Actually, there are two types of phimosis: physiologic and pathologic. The physiologic type is associated with childhood and usually resolves as you age.

Can phimosis be reversed?

Phimosis usually goes away on its own within the first few years of a child’s life. If it causes problems – for instance, when urinating (peeing) – it may need to be treated. Using a special cream is often enough. Surgery is only rarely needed.

Can you get balanitis from a woman?

Balanitis is not sexually transmitted. Men do not ‘catch’ balanitis from women with vaginal thrush, or vice versa. Balanitis results from excessive growth of organisms which are normally present on the skin of the glans. The condition usually occurs in men who have a foreskin (ie have not been circumcised).

How serious is balanitis?

Balanitis is an inflammation of the glans, or the head, of the penis, due to infection or another cause. Balanitis can be uncomfortable and sometimes painful, but it is not usually serious. It can be relieved with topical medication.

Which steroid cream is best for phimosis?

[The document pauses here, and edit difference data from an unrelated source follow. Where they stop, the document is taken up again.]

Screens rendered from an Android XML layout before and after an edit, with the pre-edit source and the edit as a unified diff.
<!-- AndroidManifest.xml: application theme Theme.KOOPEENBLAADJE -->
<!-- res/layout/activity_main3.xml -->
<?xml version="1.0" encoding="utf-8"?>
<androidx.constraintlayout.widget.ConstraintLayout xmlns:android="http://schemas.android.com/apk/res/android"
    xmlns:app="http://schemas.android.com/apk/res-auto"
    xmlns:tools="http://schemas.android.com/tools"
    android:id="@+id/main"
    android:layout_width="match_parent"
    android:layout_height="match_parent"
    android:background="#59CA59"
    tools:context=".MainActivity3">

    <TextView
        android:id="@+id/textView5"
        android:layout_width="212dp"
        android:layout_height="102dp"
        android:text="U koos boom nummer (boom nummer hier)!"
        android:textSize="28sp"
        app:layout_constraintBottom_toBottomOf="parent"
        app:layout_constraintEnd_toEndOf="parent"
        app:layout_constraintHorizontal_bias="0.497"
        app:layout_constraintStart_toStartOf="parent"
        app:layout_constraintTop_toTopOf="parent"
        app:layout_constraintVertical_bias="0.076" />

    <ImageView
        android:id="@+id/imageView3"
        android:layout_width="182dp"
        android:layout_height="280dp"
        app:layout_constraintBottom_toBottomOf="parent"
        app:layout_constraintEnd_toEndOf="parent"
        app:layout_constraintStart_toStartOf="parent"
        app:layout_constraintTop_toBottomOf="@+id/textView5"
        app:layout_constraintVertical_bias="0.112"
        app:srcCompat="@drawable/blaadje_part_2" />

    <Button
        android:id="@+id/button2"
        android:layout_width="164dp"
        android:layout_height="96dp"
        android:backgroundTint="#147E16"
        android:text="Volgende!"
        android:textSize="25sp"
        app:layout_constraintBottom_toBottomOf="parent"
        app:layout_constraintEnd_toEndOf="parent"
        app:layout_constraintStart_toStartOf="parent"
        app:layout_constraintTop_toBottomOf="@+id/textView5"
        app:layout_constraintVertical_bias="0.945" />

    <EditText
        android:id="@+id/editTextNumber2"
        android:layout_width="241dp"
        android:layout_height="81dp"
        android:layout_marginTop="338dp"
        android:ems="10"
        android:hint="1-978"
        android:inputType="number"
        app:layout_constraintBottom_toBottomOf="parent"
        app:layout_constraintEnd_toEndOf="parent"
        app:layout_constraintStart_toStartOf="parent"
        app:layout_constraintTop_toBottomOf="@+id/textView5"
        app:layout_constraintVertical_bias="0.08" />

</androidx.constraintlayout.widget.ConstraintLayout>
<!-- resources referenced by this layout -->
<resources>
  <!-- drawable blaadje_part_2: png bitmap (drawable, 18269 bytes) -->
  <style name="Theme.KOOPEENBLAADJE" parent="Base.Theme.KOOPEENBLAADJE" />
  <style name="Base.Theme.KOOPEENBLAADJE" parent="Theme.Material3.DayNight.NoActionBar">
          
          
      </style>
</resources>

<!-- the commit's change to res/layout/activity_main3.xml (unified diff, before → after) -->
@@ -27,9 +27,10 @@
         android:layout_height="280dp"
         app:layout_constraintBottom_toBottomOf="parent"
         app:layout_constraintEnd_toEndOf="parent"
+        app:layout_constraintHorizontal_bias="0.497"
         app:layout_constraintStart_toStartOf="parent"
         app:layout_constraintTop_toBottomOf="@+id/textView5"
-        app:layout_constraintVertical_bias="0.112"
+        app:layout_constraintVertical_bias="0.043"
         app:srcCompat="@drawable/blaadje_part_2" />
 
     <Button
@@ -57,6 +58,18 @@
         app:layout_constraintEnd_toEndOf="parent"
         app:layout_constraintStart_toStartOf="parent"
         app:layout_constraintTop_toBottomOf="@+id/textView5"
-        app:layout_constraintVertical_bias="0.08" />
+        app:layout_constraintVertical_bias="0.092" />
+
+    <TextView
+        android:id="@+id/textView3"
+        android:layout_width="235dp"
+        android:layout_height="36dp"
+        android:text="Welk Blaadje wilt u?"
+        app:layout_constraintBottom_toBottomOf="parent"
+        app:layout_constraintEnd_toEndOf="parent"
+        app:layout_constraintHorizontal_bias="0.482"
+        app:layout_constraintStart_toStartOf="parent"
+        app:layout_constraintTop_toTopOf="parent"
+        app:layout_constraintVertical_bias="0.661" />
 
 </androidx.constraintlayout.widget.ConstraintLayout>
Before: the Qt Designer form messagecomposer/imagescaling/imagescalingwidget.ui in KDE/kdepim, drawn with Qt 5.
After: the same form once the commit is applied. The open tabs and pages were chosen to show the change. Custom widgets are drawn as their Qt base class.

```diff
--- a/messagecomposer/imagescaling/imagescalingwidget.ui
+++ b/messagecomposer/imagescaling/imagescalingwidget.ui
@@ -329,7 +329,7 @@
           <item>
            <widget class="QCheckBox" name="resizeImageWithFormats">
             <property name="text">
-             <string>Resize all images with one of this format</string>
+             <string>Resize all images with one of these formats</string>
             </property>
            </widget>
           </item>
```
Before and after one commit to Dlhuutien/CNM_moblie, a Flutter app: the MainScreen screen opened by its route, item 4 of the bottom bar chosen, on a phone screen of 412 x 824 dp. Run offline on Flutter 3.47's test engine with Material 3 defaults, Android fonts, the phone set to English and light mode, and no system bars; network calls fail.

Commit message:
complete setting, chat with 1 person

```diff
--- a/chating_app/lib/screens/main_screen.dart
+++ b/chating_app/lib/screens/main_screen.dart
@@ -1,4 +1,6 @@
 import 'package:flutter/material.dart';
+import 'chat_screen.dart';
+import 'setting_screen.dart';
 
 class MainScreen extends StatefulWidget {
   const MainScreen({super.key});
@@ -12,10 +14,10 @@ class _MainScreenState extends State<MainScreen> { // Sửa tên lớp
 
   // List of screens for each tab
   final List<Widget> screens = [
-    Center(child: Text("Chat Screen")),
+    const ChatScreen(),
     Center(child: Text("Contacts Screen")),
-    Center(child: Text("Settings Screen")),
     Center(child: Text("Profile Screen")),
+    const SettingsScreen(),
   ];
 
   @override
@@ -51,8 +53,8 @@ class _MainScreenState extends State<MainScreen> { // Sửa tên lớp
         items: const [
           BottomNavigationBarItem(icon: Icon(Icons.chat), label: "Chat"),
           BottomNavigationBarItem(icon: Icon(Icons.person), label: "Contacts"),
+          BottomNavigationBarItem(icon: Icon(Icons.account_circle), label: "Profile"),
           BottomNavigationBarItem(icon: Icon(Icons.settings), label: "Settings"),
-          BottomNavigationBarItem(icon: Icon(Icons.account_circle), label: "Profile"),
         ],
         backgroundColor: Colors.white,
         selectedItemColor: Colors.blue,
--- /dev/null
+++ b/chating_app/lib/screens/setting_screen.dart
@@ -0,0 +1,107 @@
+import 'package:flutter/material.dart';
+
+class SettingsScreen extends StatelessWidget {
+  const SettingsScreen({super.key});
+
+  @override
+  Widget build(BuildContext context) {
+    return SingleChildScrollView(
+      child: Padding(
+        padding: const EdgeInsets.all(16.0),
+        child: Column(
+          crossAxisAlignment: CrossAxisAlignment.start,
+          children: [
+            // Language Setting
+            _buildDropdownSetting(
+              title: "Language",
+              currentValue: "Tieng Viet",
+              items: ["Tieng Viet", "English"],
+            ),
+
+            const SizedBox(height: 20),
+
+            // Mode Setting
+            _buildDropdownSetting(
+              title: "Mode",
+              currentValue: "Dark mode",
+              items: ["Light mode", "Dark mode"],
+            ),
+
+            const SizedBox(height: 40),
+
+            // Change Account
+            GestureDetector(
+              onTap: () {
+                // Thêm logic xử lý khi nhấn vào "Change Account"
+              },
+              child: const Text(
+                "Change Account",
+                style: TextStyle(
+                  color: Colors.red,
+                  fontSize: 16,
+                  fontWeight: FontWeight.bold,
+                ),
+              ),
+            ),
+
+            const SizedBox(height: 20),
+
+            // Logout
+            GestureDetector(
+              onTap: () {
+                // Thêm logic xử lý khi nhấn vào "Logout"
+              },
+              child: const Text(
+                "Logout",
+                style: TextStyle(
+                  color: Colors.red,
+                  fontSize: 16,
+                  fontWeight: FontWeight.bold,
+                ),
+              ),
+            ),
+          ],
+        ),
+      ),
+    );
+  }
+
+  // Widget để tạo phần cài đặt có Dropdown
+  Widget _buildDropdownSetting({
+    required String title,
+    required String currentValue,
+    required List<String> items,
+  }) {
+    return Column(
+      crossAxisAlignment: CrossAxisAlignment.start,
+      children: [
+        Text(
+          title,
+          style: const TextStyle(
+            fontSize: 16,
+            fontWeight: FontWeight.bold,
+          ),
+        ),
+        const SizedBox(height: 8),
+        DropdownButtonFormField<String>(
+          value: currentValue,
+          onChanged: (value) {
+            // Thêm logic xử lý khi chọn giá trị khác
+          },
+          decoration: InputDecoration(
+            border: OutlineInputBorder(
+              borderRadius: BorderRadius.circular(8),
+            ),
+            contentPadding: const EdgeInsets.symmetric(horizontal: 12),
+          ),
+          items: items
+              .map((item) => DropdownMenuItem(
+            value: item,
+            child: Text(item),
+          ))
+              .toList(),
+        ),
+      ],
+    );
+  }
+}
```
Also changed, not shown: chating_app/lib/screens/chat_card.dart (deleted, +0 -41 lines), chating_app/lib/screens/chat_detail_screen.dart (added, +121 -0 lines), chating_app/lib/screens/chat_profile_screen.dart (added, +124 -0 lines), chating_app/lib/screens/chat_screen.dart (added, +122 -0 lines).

First-line treatment recommendation for pathologic phimosis Rx: Betamethasone valerate 0.1% applied two times per day for two months. Alternative option is betamethasone dipropionate 0.05% or 0.1%. To apply the cream, gently retract the foreskin to the tightest area.